### WHAT TO DO
What you return must match the entries exactly, except that the pictures are gone.
╔══
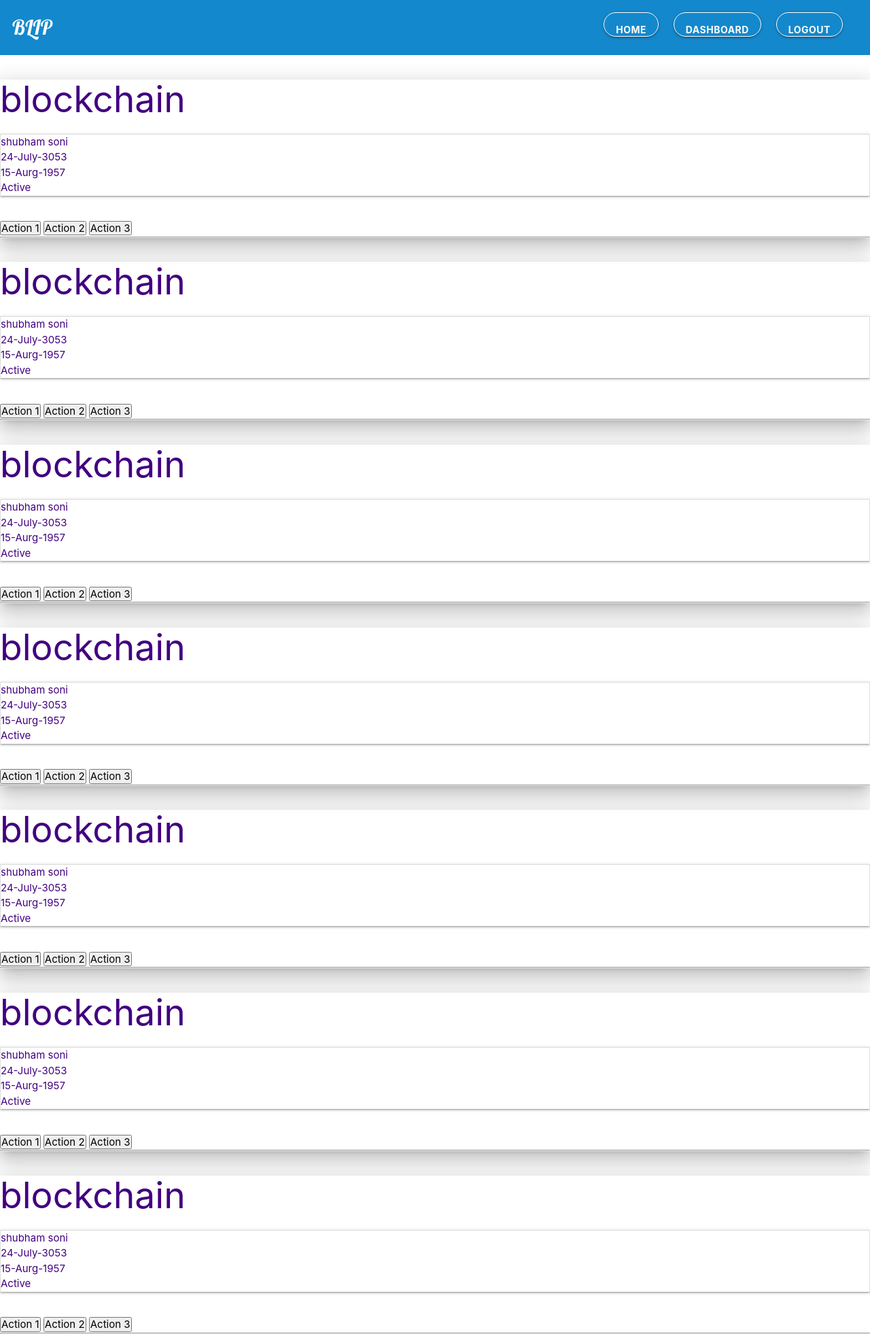
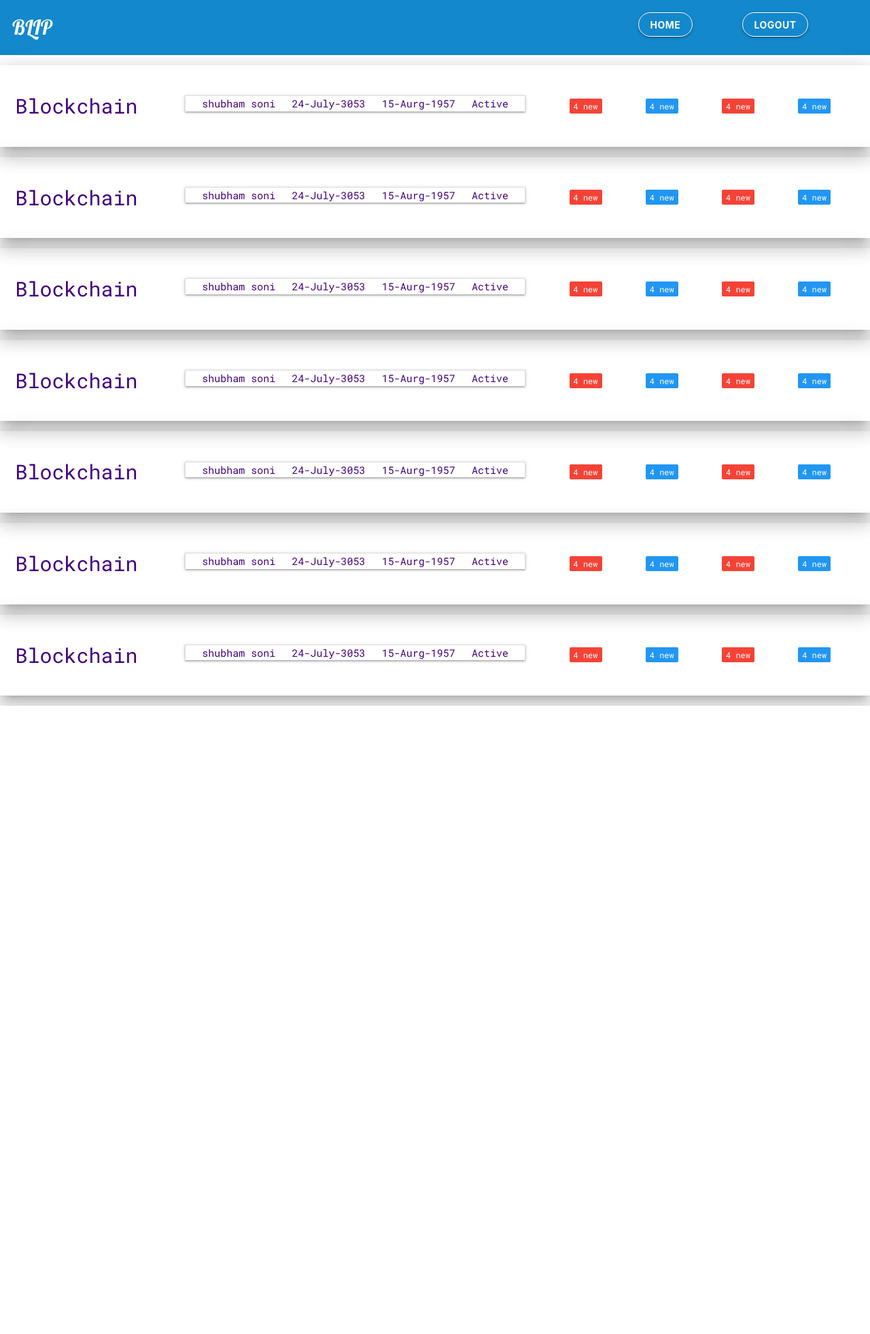
Before and after one commit to online-ssoni/blip, a Django app: page /profile_dashboard/ in a window 1280 px wide. Shown: the whole page at 68% size. After the commit the page ends 1038 px from the top, so only its background shows below. Run offline with Django 3.2, Linux system fonts and the light colour scheme; the visitor is signed in with stand-in values (Sample User, id 1); some libraries are stand-ins or nearby versions.

Commit message:
added dasboard

```diff
--- /dev/null
+++ b/blip_master/static/css/dash.css
@@ -0,0 +1,30 @@
+.dash {
+    display:flex;
+    margin:1em 0;
+    justify-content: space-evenly;
+    align-items: center;
+    font-family: 'Roboto Mono', monospace;
+    padding: 0.5em;
+}
+.dash h2 {
+    font-size: 2em;
+    flex:1;
+    margin-bottom: 1.2em;
+    margin-left: 0.5em;
+    text-transform: capitalize;
+}
+
+.dash ul {
+    flex: 2;
+    display: flex;
+    justify-content: space-evenly
+}
+
+.dash .btns {
+    flex: 2;
+    display: flex;
+    justify-content: space-evenly;
+}
+.btn {
+    padding-top: 0;
+}
--- a/blip_master/templates/profile/dashboard.html
+++ b/blip_master/templates/profile/dashboard.html
@@ -11,6 +11,7 @@
         <!-- Compiled and minified CSS -->
         <link rel="stylesheet" href="https://cdnjs.cloudflare.com/ajax/libs/materialize/1.0.0/css/materialize.min.css">
         <link rel="stylesheet" type="text/css" href=" {% static 'css/profile.css' %}">
+        <link rel="stylesheet" type="text/css" href=" {% static 'css/dash.css' %}">
 
     </head>
     <body>
@@ -20,14 +21,14 @@
                     <li class="navbar">
                         <ul>
                             <li class="btn"><a href="{% url 'blip-home' %}">Home</a></li>
-                            <li class="btn"><a href="{% url 'profile_dashboard' %}">Dashboard</a></li>
                             <li class="btn"><a href="{% url 'logout' %}">Logout</a></li>
                         </ul>
                     </li>
                 </ul>
             </header>
-        {% for event in events %}
-            <div class="z-depth-4">
+        <div class="container">
+            {% for event in events %}
+            <div class="z-depth-4 dash">
                 <h2>{{event.name}}</h2>
                 <ul class="collapsible">
                     <li>
@@ -36,13 +37,15 @@
                     <p>{{ event.created_at }}</p>
                     <p>{{ event.active }}</p>
                 </ul>
-                <br>
-                <button>Action 1</button>
-                <button>Action 2</button>
-                <button>Action 3</button>
+                <div class="btns">
+                    <a href="#"><span class="new badge red">4</span></a>
+                    <a href="#"><span class="new badge blue">4</span></a>
+                    <a href="#"><span class="new badge red">4</span></a>
+                    <a href="#"><span class="new badge blue">4</span></a>
+                </div>
             </div>
-            <hr>
         {% endfor %}
+        </div>
         <!-- Compiled and minified JavaScript -->
         <script src="https://cdnjs.cloudflare.com/ajax/libs/materialize/1.0.0/js/materialize.min.js"></script>
     </body>
```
╚══
### THE ANSWER
Before and after one commit to online-ssoni/blip, a Django app: page /profile_dashboard/ in a window 1280 px wide. Shown: the whole page at 68% size. After the commit the page ends 1038 px from the top, so only its background shows below. Run offline with Django 3.2, Linux system fonts and the light colour scheme; the visitor is signed in with stand-in values (Sample User, id 1); some libraries are stand-ins or nearby versions.

Commit message:
added dasboard

```diff
--- /dev/null
+++ b/blip_master/static/css/dash.css
@@ -0,0 +1,30 @@
+.dash {
+    display:flex;
+    margin:1em 0;
+    justify-content: space-evenly;
+    align-items: center;
+    font-family: 'Roboto Mono', monospace;
+    padding: 0.5em;
+}
+.dash h2 {
+    font-size: 2em;
+    flex:1;
+    margin-bottom: 1.2em;
+    margin-left: 0.5em;
+    text-transform: capitalize;
+}
+
+.dash ul {
+    flex: 2;
+    display: flex;
+    justify-content: space-evenly
+}
+
+.dash .btns {
+    flex: 2;
+    display: flex;
+    justify-content: space-evenly;
+}
+.btn {
+    padding-top: 0;
+}
--- a/blip_master/templates/profile/dashboard.html
+++ b/blip_master/templates/profile/dashboard.html
@@ -11,6 +11,7 @@
         <!-- Compiled and minified CSS -->
         <link rel="stylesheet" href="https://cdnjs.cloudflare.com/ajax/libs/materialize/1.0.0/css/materialize.min.css">
         <link rel="stylesheet" type="text/css" href=" {% static 'css/profile.css' %}">
+        <link rel="stylesheet" type="text/css" href=" {% static 'css/dash.css' %}">
 
     </head>
     <body>
@@ -20,14 +21,14 @@
                     <li class="navbar">
                         <ul>
                             <li class="btn"><a href="{% url 'blip-home' %}">Home</a></li>
-                            <li class="btn"><a href="{% url 'profile_dashboard' %}">Dashboard</a></li>
                             <li class="btn"><a href="{% url 'logout' %}">Logout</a></li>
                         </ul>
                     </li>
                 </ul>
             </header>
-        {% for event in events %}
-            <div class="z-depth-4">
+        <div class="container">
+            {% for event in events %}
+            <div class="z-depth-4 dash">
                 <h2>{{event.name}}</h2>
                 <ul class="collapsible">
                     <li>
@@ -36,13 +37,15 @@
                     <p>{{ event.created_at }}</p>
                     <p>{{ event.active }}</p>
                 </ul>
-                <br>
-                <button>Action 1</button>
-                <button>Action 2</button>
-                <button>Action 3</button>
+                <div class="btns">
+                    <a href="#"><span class="new badge red">4</span></a>
+                    <a href="#"><span class="new badge blue">4</span></a>
+                    <a href="#"><span class="new badge red">4</span></a>
+                    <a href="#"><span class="new badge blue">4</span></a>
+                </div>
             </div>
-            <hr>
         {% endfor %}
+        </div>
         <!-- Compiled and minified JavaScript -->
         <script src="https://cdnjs.cloudflare.com/ajax/libs/materialize/1.0.0/js/materialize.min.js"></script>
     </body>
```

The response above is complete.